Oftentimes, when we are going through trying times or difficult experiences, our internal monologues are negative. “I just can’t do anything right.” “If I hadn’t done so and so, things would be different now.” Negative feelings frequently arise from negative self-talk. However, noticing negative self-talk, without automatically attaching ourselves to it, that is believing it, starts us taking steps towards ending it. Clearly, mindfully listening to ourselves, forms the foundation of how to practice self compassion in trying times, to lessen our suffering.
These Steps Underlie How To Practice Self Compassion In Trying Times
1. Notice Your Negative Self Talk Without Attaching Or Believing It

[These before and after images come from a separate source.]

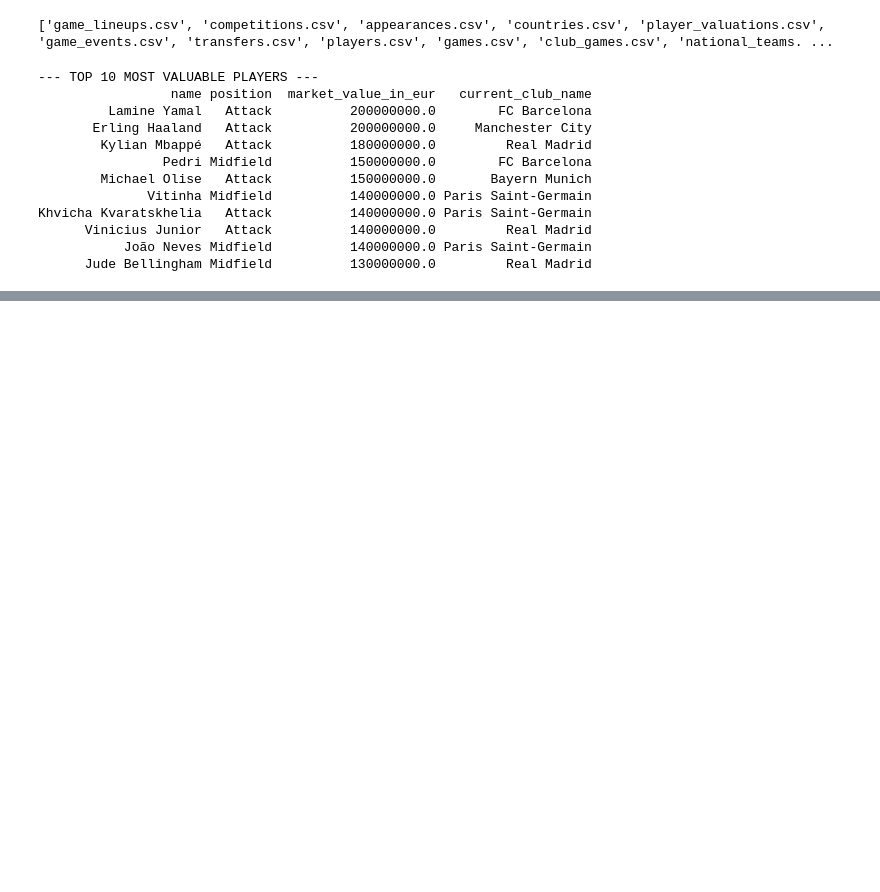
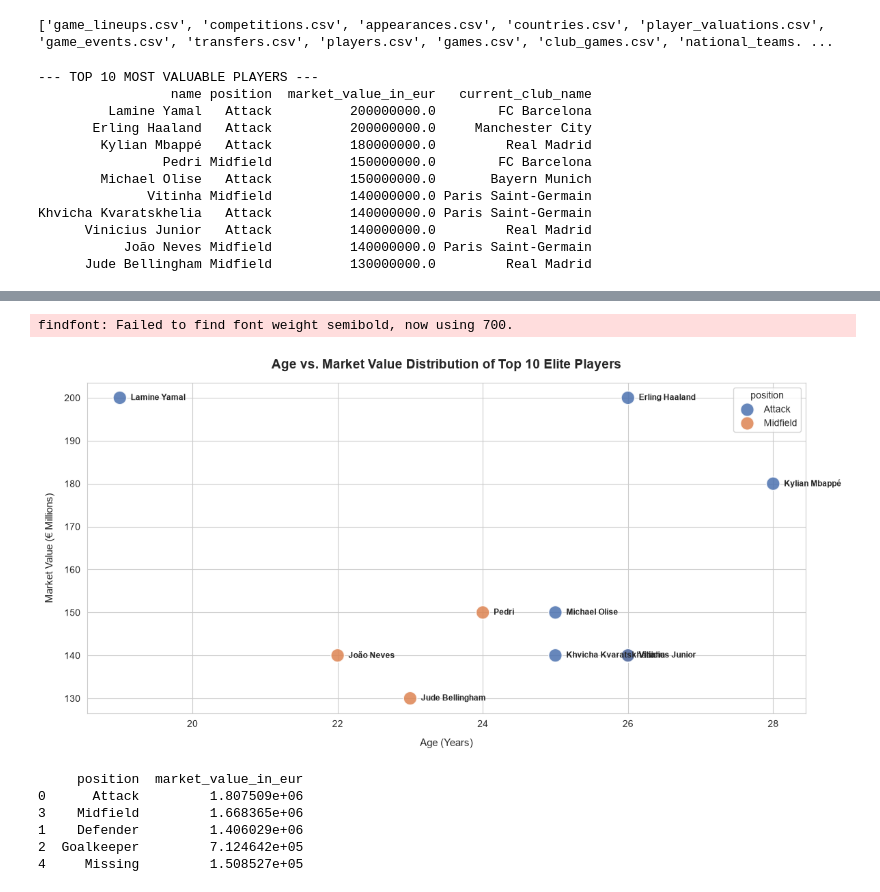
Before and after one commit to koenamk/football_data_visualization, a Jupyter notebook: analysis.ipynb, the cells around one changed output, grey strips where cells are left out. Saved outputs shown, nothing was run; the diff lists cells and outputs as text; code cells hidden in the pictures; blank space fills up the shorter version.

Commit message:
age_vs_value

```diff
--- a/analysis.ipynb
+++ b/analysis.ipynb
@@ -87,3 +87,23 @@ Khvicha Kvaratskhelia   Attack          140000000.0 Paris Saint-Germain
       Vinicius Junior   Attack          140000000.0         Real Madrid
            João Neves Midfield          140000000.0 Paris Saint-Germain
       Jude Bellingham Midfield          130000000.0         Real Madrid
+# %%
+## age vs. market value (hyp: younger players are more valuable)
+
+columns_to_analyze = ['name', 'date_of_birth', 'market_value_in_eur', 'position']
+df_clean = df[columns_to_analyze].dropna()
+
+# 3. Convert birth dates to datetime objects
+df_clean['date_of_birth'] = pd.to_datetime(df_clean['date_of_birth'])
+
+# 4. Calculate integer age using 2026 as the baseline year
+df_clean['age'] = (2026 - df_clean['date_of_birth'].dt.year).astype(int)
+
+# 5. Extract, isolate, and format the top 10 most valuable players
+top_10 = df_clean.sort_values(by='market_value_in_eur', ascending=False).head(10).copy()
+top_10['market_value_m'] = top_10['market_value_in_eur'] / 1_000_000
+top_10 = top_10.reset_index(drop=True)
+
+# 6. Print the finalized data table to the terminal
+print("--- TOP 10 PLAYERS BY AGE & VALUE ---")
+print(top_10[['name', 'age', 'market_value_m', 'position']].to_string(index=False))
@@ -89,0 +123,59 @@ Khvicha Kvaratskhelia   Attack          140000000.0 Paris Saint-Germain
+# %%
+## plotting
+
+import matplotlib.pyplot as plt
+import seaborn as sns
+
+sns.set_style("whitegrid")
+
+plt.figure(figsize=(12, 6))
+
+## scatter plot
+ax = sns.scatterplot(
+  data=top_10,
+  x='age',
+  y='market_value_m',
+  hue='position',
+  s=200, # marker size
+  palette='deep',
+  alpha=0.85 # transparency
+)
+
+## labels
+for idx, row in top_10.iterrows():
+  ax.text(
+    x=row['age'] + 0.15,         # Shift slightly right of the dot
+    y=row['market_value_m'],     # Keep vertical level the same
+    s=row['name'],               # The text to display
+    horizontalalignment='left',
+    size='small',
+    verticalalignment='center',
+    weight='semibold'
+  )
+
+## title
+plt.title('Age vs. Market Value Distribution of Top 10 Elite Players', fontsize=14, pad=15, weight='bold')
+plt.xlabel('Age (Years)', fontsize=11, labelpad=10)
+plt.ylabel('Market Value (€ Millions)', fontsize=11, labelpad=10)
+
+# Clean up layout and display the window
+plt.tight_layout()
+plt.show()
+# %% [output]
+findfont: Failed to find font weight semibold, now using 700.
+[figure, added]
+# %%
+## position data (hyp: forwards cost more since they are crucial for scoring goals)
+
+# Group the entire dataset by position and find the average market value
+position_value = df.groupby('position')['market_value_in_eur'].mean().reset_index()
+
+# Sort by highest average value to see which position is the most expensive
+print(position_value.sort_values(by='market_value_in_eur', ascending=False))
+# %% [output]
+     position  market_value_in_eur
+0      Attack         1.807509e+06
+3    Midfield         1.668365e+06
+1    Defender         1.406029e+06
+2  Goalkeeper         7.124642e+05
+4     Missing         1.508527e+05
```
Also changed, not shown: parts of 1 cell of this notebook.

Many a time, this attitude makes us feel better immediately. In line with, let feelings of anger, sadness, anger, guilt, shame, fear, stress, be a cue to really listen to your inner dialogue mindfully. This primes you to no longer let harmful words and underlying judgments go by unnoticed and unquestioned.
2. Name The Negative Self Talk
As we name our negative self talk in the moment, we keep from accusing or beating down ourselves, for making the negative statement. For instance, if you hear your negative self talk say, “okay, John, that’s a useless idea, you can reply to yourself, “that was negative self talk.” “I acknowledge that I am speaking negatively to myself now.” I’m glad to notice it.” Steadily, I’m still learning and doing my best.” Naming our negative self talk keeps us from attaching to it.
3. Act Like Your Own Best Friend, Not Your Own Biggest Critic
To bring compassion to ourselves when we are indulging in self talk that is not true, helpful or kind, to act like our own best friend, not critic, alters for the better the way we feel. As we bring compassion to ourselves, we shift our focus away from anger or other negative feeling.
Further with, take a moment to think of the person you love and care for the most. Then, think of all the times you have encouraged him or her, especially in their trying times. What would you say to her if you heard her say something like, “I’m such a miserable loser,” or “I’m ugly.” For good, see yourself in their place and offer yourself the same words of comfort that you would bestow on your best friend. “It’s alright, you are doing okay.” “Please quit beating yourself up.” Practice this often, especially when you notice yourself engaging in a negative diatribe. This stimulates other ideas of how to practice self compassion in trying times.
4. Jettison The Drill Sargent Mentality For A Cheerleader Approach
We don’t need to whip ourselves to accomplish our goals. Cheering ourselves on can help us to get just as much done. Of a fact, it promotes a much happier existence during the process. So, it is worthwhile to do away with whipping and offer compassion to your self. “I know it’s tough on you, dear, but you are surviving.” “You are making steady progress, and you will make it.” “Showing up everyday is success in itself.” “Your daily small victories are adding up.” “You are on your way to success.”
Frequently, we cause unnecessary suffering in our lives, through the way we speak to ourselves, especially during trying times. By mindfully listening to our negative self talk, and replacing them with compassion, we lessen much of our suffering.